Do rocket science. We’ll do the rest.

Precious Payload helps teams ship satellites to space.

How could your startup benefit from an accelerator? Precious Payload shares tips from experience with Creative Destruction Lab

This video is about Precious Payload’s experience participating in the space stream of a famous goals-drive accelerator called Creative Destruction Lab. The lessons learned by our team with this accelerator program could be applied to basically any mentor-driven accelerator out there, be it TechStars or Starburst, or even Y Combinator. Of course, this acceleration program takes place completely virtually, so this adds an additional layer of lessons learned here.

What is CDL, the Creative Destruction Lab? It’s a mentor-driven, long-process organization that has 10 different streams. The space stream is led by famous Chris Hadfield, who is the former commander of the International Space Station and, of course, the guitar-playing, picture-taking Canadian astronaut. The program spans six months, with a session every two months. The space stream has over 60 mentors, not only space professionals but also scientists, engineers, venture capitalists, and specialists from the tech community in general. 

The focus of the CDL is to help a startup that has the potential to grow big solve their business problems: how to work out a market strategy and how to build a business out of the amazing technology that they have. 

Observation 1: CDL has a great set of internal processes. They use volunteers and perfectly organize Zoom calls with 100+ participants.

Observation 2: CDL takes a lot of your time — prepare to invest dozens of hours of your time if you want to do it right.

Advice: CDL’s a goal-driven accelerator program. For every session, you need to set objectives and key results. The best way to maximize your outcomes from that is to synchronize it with your team’s internal goals for every quarter.

Observation 3: To get the perfect mentor you have to sell yourself, but not oversell. They have to understand whether they can help you, to understand whether their experience is relevant to the problems you’re having right now.
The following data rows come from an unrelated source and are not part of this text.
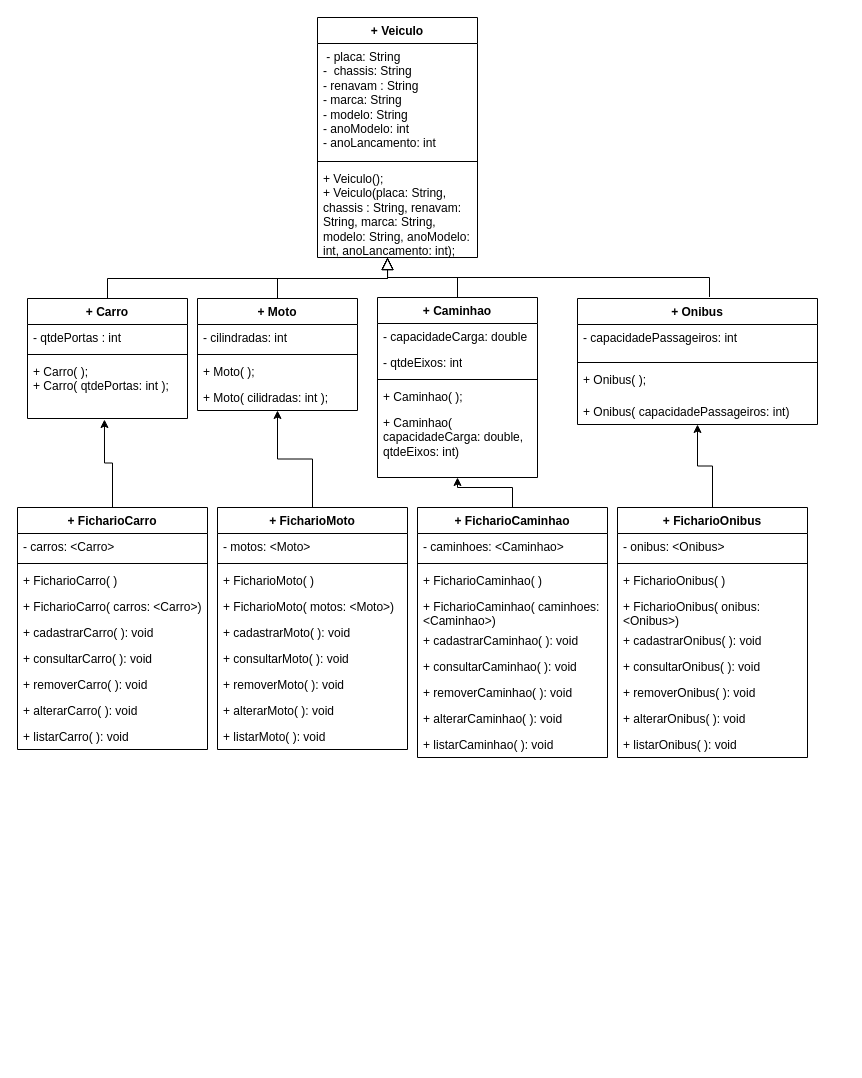
The draw.io diagram Análise e Projetos Orientados a Objetos/Lista03/Diagrama sem nome.drawio in Krittz/IFTM-ADS, before the edit. Source tidied: cells renumbered, new cells numbered last; positions are measured from the earlier drawing's top-left corner, leaving out a move shared by most shapes. Both pictures are drawn from the tidied source at 100%, with x=0, y=0 at pixel (17, 17).
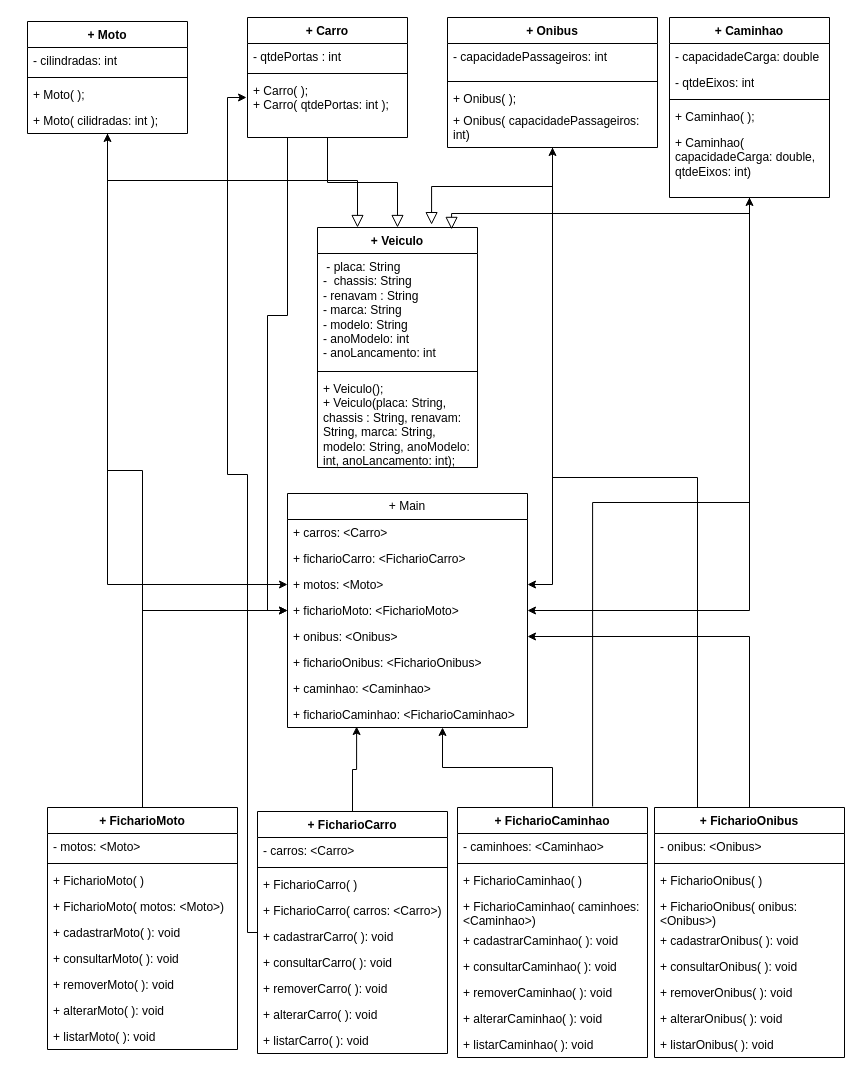
After the change.

The change refers to these unchanged cells:
```xml
<mxCell id="5" value="+ Veiculo();&lt;br&gt;+ Veiculo(placa: String, chassis : String, renavam: String, marca: String,&lt;br&gt;modelo: String, anoModelo: int, anoLancamento: int);" style="text;strokeColor=none;fillColor=none;align=left;verticalAlign=top;spacingLeft=4;spacingRight=4;overflow=hidden;points=[[0,0.5],[1,0.5]];portConstraint=eastwest;whiteSpace=wrap;html=1;" parent="2" vertex="1">
  <mxGeometry y="148" width="160" height="92" as="geometry" />
</mxCell>
<mxCell id="9" value="+ Carro( );&lt;br&gt;+ Carro( qtdePortas: int );" style="text;strokeColor=none;fillColor=none;align=left;verticalAlign=top;spacingLeft=4;spacingRight=4;overflow=hidden;points=[[0,0.5],[1,0.5]];portConstraint=eastwest;whiteSpace=wrap;html=1;" parent="6" vertex="1">
  <mxGeometry y="60" width="160" height="60" as="geometry" />
</mxCell>
<mxCell id="20" value="+ Caminhao( capacidadeCarga: double, qtdeEixos: int)" style="text;strokeColor=none;fillColor=none;align=left;verticalAlign=top;spacingLeft=4;spacingRight=4;overflow=hidden;points=[[0,0.5],[1,0.5]];portConstraint=eastwest;whiteSpace=wrap;html=1;" parent="15" vertex="1">
  <mxGeometry y="112" width="160" height="68" as="geometry" />
</mxCell>
```

Change to the diagram source:
```diff
@@
     <mxCell id="2" value="+ Veiculo&lt;br&gt;" style="swimlane;fontStyle=1;align=center;verticalAlign=top;horizontal=1;startSize=26;whiteSpace=wrap;html=1;" parent="1" vertex="1">
-      <mxGeometry x="300" width="160" height="240" as="geometry" />
+      <mxGeometry x="300" y="210" width="160" height="240" as="geometry" />
     </mxCell>
@@
+    <mxCell id="74" style="edgeStyle=orthogonalEdgeStyle;rounded=0;jettySize=auto;html=1;" parent="1" edge="1" source="6" target="82">
+      <mxGeometry relative="1" as="geometry">
+        <Array as="points">
+          <mxPoint x="270" y="298" />
+          <mxPoint x="250" y="298" />
+          <mxPoint x="250" y="593" />
+        </Array>
+      </mxGeometry>
+    </mxCell>
     <mxCell id="6" value="+ Carro&lt;br&gt;" style="swimlane;fontStyle=1;align=center;verticalAlign=top;horizontal=1;startSize=26;whiteSpace=wrap;html=1;" parent="1" vertex="1">
-      <mxGeometry x="10" y="281" width="160" height="120" as="geometry" />
+      <mxGeometry x="230" width="160" height="120" as="geometry" />
     </mxCell>
@@
+    <mxCell id="75" style="edgeStyle=orthogonalEdgeStyle;rounded=0;jettySize=auto;html=1;entryX=0;entryY=0.5;entryDx=0;entryDy=0;" parent="1" edge="1" source="10" target="85">
+      <mxGeometry relative="1" as="geometry" />
+    </mxCell>
     <mxCell id="10" value="+ Moto" style="swimlane;fontStyle=1;align=center;verticalAlign=top;horizontal=1;startSize=26;whiteSpace=wrap;html=1;" parent="1" vertex="1">
-      <mxGeometry x="180" y="281" width="160" height="112" as="geometry" />
+      <mxGeometry x="10" y="4" width="160" height="112" as="geometry" />
     </mxCell>
@@
+    <mxCell id="76" style="edgeStyle=orthogonalEdgeStyle;rounded=0;jettySize=auto;html=1;entryX=1;entryY=0.5;entryDx=0;entryDy=0;" parent="1" edge="1" source="15" target="86">
+      <mxGeometry relative="1" as="geometry" />
+    </mxCell>
     <mxCell id="15" value="+ Caminhao&lt;br&gt;" style="swimlane;fontStyle=1;align=center;verticalAlign=top;horizontal=1;startSize=26;whiteSpace=wrap;html=1;" parent="1" vertex="1">
-      <mxGeometry x="360" y="280" width="160" height="180" as="geometry" />
+      <mxGeometry x="652" width="160" height="180" as="geometry" />
     </mxCell>
@@
-    <mxCell id="21" style="endArrow=block;endSize=10;endFill=0;shadow=0;strokeWidth=1;rounded=0;edgeStyle=elbowEdgeStyle;elbow=vertical;" parent="1" edge="1" source="10">
-      <mxGeometry relative="1" as="geometry">
-        <mxPoint x="370" y="240" as="targetPoint" />
-      </mxGeometry>
+    <mxCell id="21" style="endArrow=block;endSize=10;endFill=0;shadow=0;strokeWidth=1;rounded=0;edgeStyle=elbowEdgeStyle;elbow=vertical;" parent="1" edge="1" source="6" target="2">
+      <mxGeometry relative="1" as="geometry" />
     </mxCell>
-    <mxCell id="22" style="endArrow=block;endSize=10;endFill=0;shadow=0;strokeWidth=1;rounded=0;edgeStyle=elbowEdgeStyle;elbow=vertical;" parent="1" edge="1" source="6">
-      <mxGeometry relative="1" as="geometry">
-        <mxPoint x="370" y="240" as="targetPoint" />
-      </mxGeometry>
-    </mxCell>
-    <mxCell id="23" style="endArrow=block;endSize=10;endFill=0;shadow=0;strokeWidth=1;rounded=0;edgeStyle=elbowEdgeStyle;elbow=vertical;entryX=0.438;entryY=1;entryDx=0;entryDy=0;entryPerimeter=0;" parent="1" edge="1" source="15" target="5">
-      <mxGeometry relative="1" as="geometry" />
-    </mxCell>
+    <mxCell id="77" style="edgeStyle=orthogonalEdgeStyle;rounded=0;jettySize=auto;html=1;" parent="1" edge="1" source="24" target="85">
+      <mxGeometry relative="1" as="geometry" />
+    </mxCell>
     <mxCell id="24" value="+ Onibus&lt;br&gt;" style="swimlane;fontStyle=1;align=center;verticalAlign=top;horizontal=1;startSize=26;whiteSpace=wrap;html=1;" parent="1" vertex="1">
-      <mxGeometry x="560" y="281" width="240" height="126" as="geometry" />
+      <mxGeometry x="430" width="210" height="130" as="geometry" />
     </mxCell>
     <mxCell id="25" value="- capacidadePassageiros: int" style="text;strokeColor=none;fillColor=none;align=left;verticalAlign=top;spacingLeft=4;spacingRight=4;overflow=hidden;whiteSpace=wrap;html=1;" parent="24" vertex="1">
-      <mxGeometry y="26" width="240" height="34" as="geometry" />
+      <mxGeometry y="26" width="210" height="34" as="geometry" />
     </mxCell>
     <mxCell id="26" style="line;strokeWidth=1;fillColor=none;align=left;verticalAlign=middle;spacingTop=-1;spacingLeft=3;spacingRight=3;labelPosition=right;strokeColor=inherit;" parent="24" vertex="1">
-      <mxGeometry y="60" width="240" height="8" as="geometry" />
+      <mxGeometry y="60" width="210" height="8" as="geometry" />
     </mxCell>
     <mxCell id="27" value="+ Onibus( );" style="text;strokeColor=none;fillColor=none;align=left;verticalAlign=top;spacingLeft=4;spacingRight=4;overflow=hidden;whiteSpace=wrap;html=1;" parent="24" vertex="1">
-      <mxGeometry y="68" width="240" height="32" as="geometry" />
+      <mxGeometry y="68" width="210" height="22" as="geometry" />
     </mxCell>
     <mxCell id="28" value="+ Onibus( capacidadePassageiros: int)" style="text;strokeColor=none;fillColor=none;align=left;verticalAlign=top;spacingLeft=4;spacingRight=4;overflow=hidden;whiteSpace=wrap;html=1;" parent="24" vertex="1">
-      <mxGeometry y="100" width="240" height="26" as="geometry" />
+      <mxGeometry y="90" width="210" height="40" as="geometry" />
     </mxCell>
-    <mxCell id="29" style="endArrow=block;endSize=10;endFill=0;shadow=0;strokeWidth=1;rounded=0;edgeStyle=elbowEdgeStyle;elbow=vertical;exitX=0.55;exitY=-0.012;exitDx=0;exitDy=0;exitPerimeter=0;" parent="1" edge="1" source="24">
-      <mxGeometry relative="1" as="geometry">
-        <mxPoint x="370" y="240" as="targetPoint" />
-      </mxGeometry>
-    </mxCell>
-    <mxCell id="30" style="edgeStyle=orthogonalEdgeStyle;rounded=0;jettySize=auto;html=1;entryX=0.481;entryY=1.017;entryDx=0;entryDy=0;entryPerimeter=0;" parent="1" edge="1" source="31" target="9">
-      <mxGeometry relative="1" as="geometry" />
+    <mxCell id="30" style="edgeStyle=orthogonalEdgeStyle;rounded=0;jettySize=auto;html=1;entryX=-0.006;entryY=0.333;entryDx=0;entryDy=0;entryPerimeter=0;" parent="1" edge="1" source="31" target="9">
+      <mxGeometry relative="1" as="geometry">
+        <Array as="points">
+          <mxPoint x="230" y="915" />
+          <mxPoint x="230" y="457" />
+          <mxPoint x="210" y="457" />
+          <mxPoint x="210" y="80" />
+        </Array>
+      </mxGeometry>
     </mxCell>
+    <mxCell id="78" style="edgeStyle=orthogonalEdgeStyle;rounded=0;jettySize=auto;html=1;entryX=0.288;entryY=0.962;entryDx=0;entryDy=0;entryPerimeter=0;" parent="1" edge="1" source="31" target="90">
+      <mxGeometry relative="1" as="geometry" />
+    </mxCell>
     <mxCell id="31" value="+ FicharioCarro" style="swimlane;fontStyle=1;align=center;verticalAlign=top;horizontal=1;startSize=26;whiteSpace=wrap;html=1;" parent="1" vertex="1">
-      <mxGeometry y="490" width="190" height="242" as="geometry" />
+      <mxGeometry x="240" y="794" width="190" height="242" as="geometry" />
     </mxCell>
@@
+    <mxCell id="79" style="edgeStyle=orthogonalEdgeStyle;rounded=0;jettySize=auto;html=1;entryX=0;entryY=0.5;entryDx=0;entryDy=0;" parent="1" edge="1" source="42" target="86">
+      <mxGeometry relative="1" as="geometry" />
+    </mxCell>
     <mxCell id="42" value="+ FicharioMoto" style="swimlane;fontStyle=1;align=center;verticalAlign=top;horizontal=1;startSize=26;whiteSpace=wrap;html=1;" parent="1" vertex="1">
-      <mxGeometry x="200" y="490" width="190" height="242" as="geometry" />
+      <mxGeometry x="30" y="790" width="190" height="242" as="geometry" />
     </mxCell>
@@
-    <mxCell id="52" style="edgeStyle=orthogonalEdgeStyle;rounded=0;jettySize=auto;html=1;" parent="1" edge="1" source="53" target="15">
+    <mxCell id="52" style="edgeStyle=orthogonalEdgeStyle;rounded=0;jettySize=auto;html=1;exitX=0.711;exitY=-0.004;exitDx=0;exitDy=0;exitPerimeter=0;" parent="1" edge="1" source="53" target="15">
       <mxGeometry relative="1" as="geometry" />
     </mxCell>
+    <mxCell id="80" style="edgeStyle=orthogonalEdgeStyle;rounded=0;jettySize=auto;html=1;entryX=0.646;entryY=1;entryDx=0;entryDy=0;entryPerimeter=0;" parent="1" edge="1" source="53" target="90">
+      <mxGeometry relative="1" as="geometry" />
+    </mxCell>
     <mxCell id="53" value="+ FicharioCaminhao" style="swimlane;fontStyle=1;align=center;verticalAlign=top;horizontal=1;startSize=26;whiteSpace=wrap;html=1;" parent="1" vertex="1">
-      <mxGeometry x="400" y="490" width="190" height="250" as="geometry" />
+      <mxGeometry x="440" y="790" width="190" height="250" as="geometry" />
     </mxCell>
@@
     <mxCell id="63" style="edgeStyle=orthogonalEdgeStyle;rounded=0;jettySize=auto;html=1;" parent="1" edge="1" source="64" target="24">
-      <mxGeometry relative="1" as="geometry" />
+      <mxGeometry relative="1" as="geometry">
+        <Array as="points">
+          <mxPoint x="680" y="460" />
+          <mxPoint x="535" y="460" />
+        </Array>
+      </mxGeometry>
     </mxCell>
+    <mxCell id="81" style="edgeStyle=orthogonalEdgeStyle;rounded=0;jettySize=auto;html=1;entryX=1;entryY=0.5;entryDx=0;entryDy=0;" parent="1" edge="1" source="64" target="87">
+      <mxGeometry relative="1" as="geometry" />
+    </mxCell>
     <mxCell id="64" value="+ FicharioOnibus" style="swimlane;fontStyle=1;align=center;verticalAlign=top;horizontal=1;startSize=26;whiteSpace=wrap;html=1;" parent="1" vertex="1">
-      <mxGeometry x="600" y="490" width="190" height="250" as="geometry" />
+      <mxGeometry x="637" y="790" width="190" height="250" as="geometry" />
     </mxCell>
@@
+    <mxCell id="82" value="+ Main" style="swimlane;fontStyle=0;horizontal=1;startSize=26;fillColor=none;whiteSpace=wrap;html=1;" parent="1" vertex="1">
+      <mxGeometry x="270" y="476" width="240" height="234" as="geometry" />
+    </mxCell>
+    <mxCell id="83" value="+ carros: &amp;lt;Carro&amp;gt;" style="text;strokeColor=none;fillColor=none;align=left;verticalAlign=top;spacingLeft=4;spacingRight=4;overflow=hidden;whiteSpace=wrap;html=1;" parent="82" vertex="1">
+      <mxGeometry y="26" width="240" height="26" as="geometry" />
+    </mxCell>
+    <mxCell id="84" value="+ ficharioCarro: &amp;lt;FicharioCarro&amp;gt;" style="text;strokeColor=none;fillColor=none;align=left;verticalAlign=top;spacingLeft=4;spacingRight=4;overflow=hidden;whiteSpace=wrap;html=1;" parent="82" vertex="1">
+      <mxGeometry y="52" width="240" height="26" as="geometry" />
+    </mxCell>
+    <mxCell id="85" value="+ motos: &amp;lt;Moto&amp;gt;" style="text;strokeColor=none;fillColor=none;align=left;verticalAlign=top;spacingLeft=4;spacingRight=4;overflow=hidden;points=[[0,0.5],[1,0.5]];portConstraint=eastwest;whiteSpace=wrap;html=1;" parent="82" vertex="1">
+      <mxGeometry y="78" width="240" height="26" as="geometry" />
+    </mxCell>
+    <mxCell id="86" value="+ ficharioMoto: &amp;lt;FicharioMoto&amp;gt;" style="text;strokeColor=none;fillColor=none;align=left;verticalAlign=top;spacingLeft=4;spacingRight=4;overflow=hidden;points=[[0,0.5],[1,0.5]];portConstraint=eastwest;whiteSpace=wrap;html=1;" parent="82" vertex="1">
+      <mxGeometry y="104" width="240" height="26" as="geometry" />
+    </mxCell>
+    <mxCell id="87" value="+ onibus: &amp;lt;Onibus&amp;gt;" style="text;strokeColor=none;fillColor=none;align=left;verticalAlign=top;spacingLeft=4;spacingRight=4;overflow=hidden;points=[[0,0.5],[1,0.5]];portConstraint=eastwest;whiteSpace=wrap;html=1;" parent="82" vertex="1">
+      <mxGeometry y="130" width="240" height="26" as="geometry" />
+    </mxCell>
+    <mxCell id="88" value="+ ficharioOnibus: &amp;lt;FicharioOnibus&amp;gt;" style="text;strokeColor=none;fillColor=none;align=left;verticalAlign=top;spacingLeft=4;spacingRight=4;overflow=hidden;whiteSpace=wrap;html=1;" parent="82" vertex="1">
+      <mxGeometry y="156" width="240" height="26" as="geometry" />
+    </mxCell>
+    <mxCell id="89" value="+ caminhao: &amp;lt;Caminhao&amp;gt;" style="text;strokeColor=none;fillColor=none;align=left;verticalAlign=top;spacingLeft=4;spacingRight=4;overflow=hidden;whiteSpace=wrap;html=1;" parent="82" vertex="1">
+      <mxGeometry y="182" width="240" height="26" as="geometry" />
+    </mxCell>
+    <mxCell id="90" value="+ ficharioCaminhao: &amp;lt;FicharioCaminhao&amp;gt;" style="text;strokeColor=none;fillColor=none;align=left;verticalAlign=top;spacingLeft=4;spacingRight=4;overflow=hidden;points=[[0,0.5],[1,0.5]];portConstraint=eastwest;whiteSpace=wrap;html=1;" parent="82" vertex="1">
+      <mxGeometry y="208" width="240" height="26" as="geometry" />
+    </mxCell>
+    <mxCell id="91" style="endArrow=block;endSize=10;endFill=0;shadow=0;strokeWidth=1;rounded=0;edgeStyle=elbowEdgeStyle;elbow=vertical;entryX=0.713;entryY=-0.012;entryDx=0;entryDy=0;entryPerimeter=0;" parent="1" edge="1" source="24" target="2">
+      <mxGeometry relative="1" as="geometry" />
+    </mxCell>
+    <mxCell id="92" style="endArrow=block;endSize=10;endFill=0;shadow=0;strokeWidth=1;rounded=0;edgeStyle=elbowEdgeStyle;elbow=vertical;entryX=0.25;entryY=0;entryDx=0;entryDy=0;" parent="1" edge="1" source="10" target="2">
+      <mxGeometry relative="1" as="geometry" />
+    </mxCell>
+    <mxCell id="93" style="endArrow=block;endSize=10;endFill=0;shadow=0;strokeWidth=1;rounded=0;edgeStyle=elbowEdgeStyle;elbow=vertical;entryX=0.838;entryY=0.008;entryDx=0;entryDy=0;entryPerimeter=0;" parent="1" edge="1" source="20" target="2">
+      <mxGeometry relative="1" as="geometry" />
+    </mxCell>
```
And they don’t have a lot of time to make a decision.

Advice: Create a 60-second video with a good narrative that really explains what you’re building, your product, your issues, your stage. Talking to mentors, be very concrete and specific about what you ask.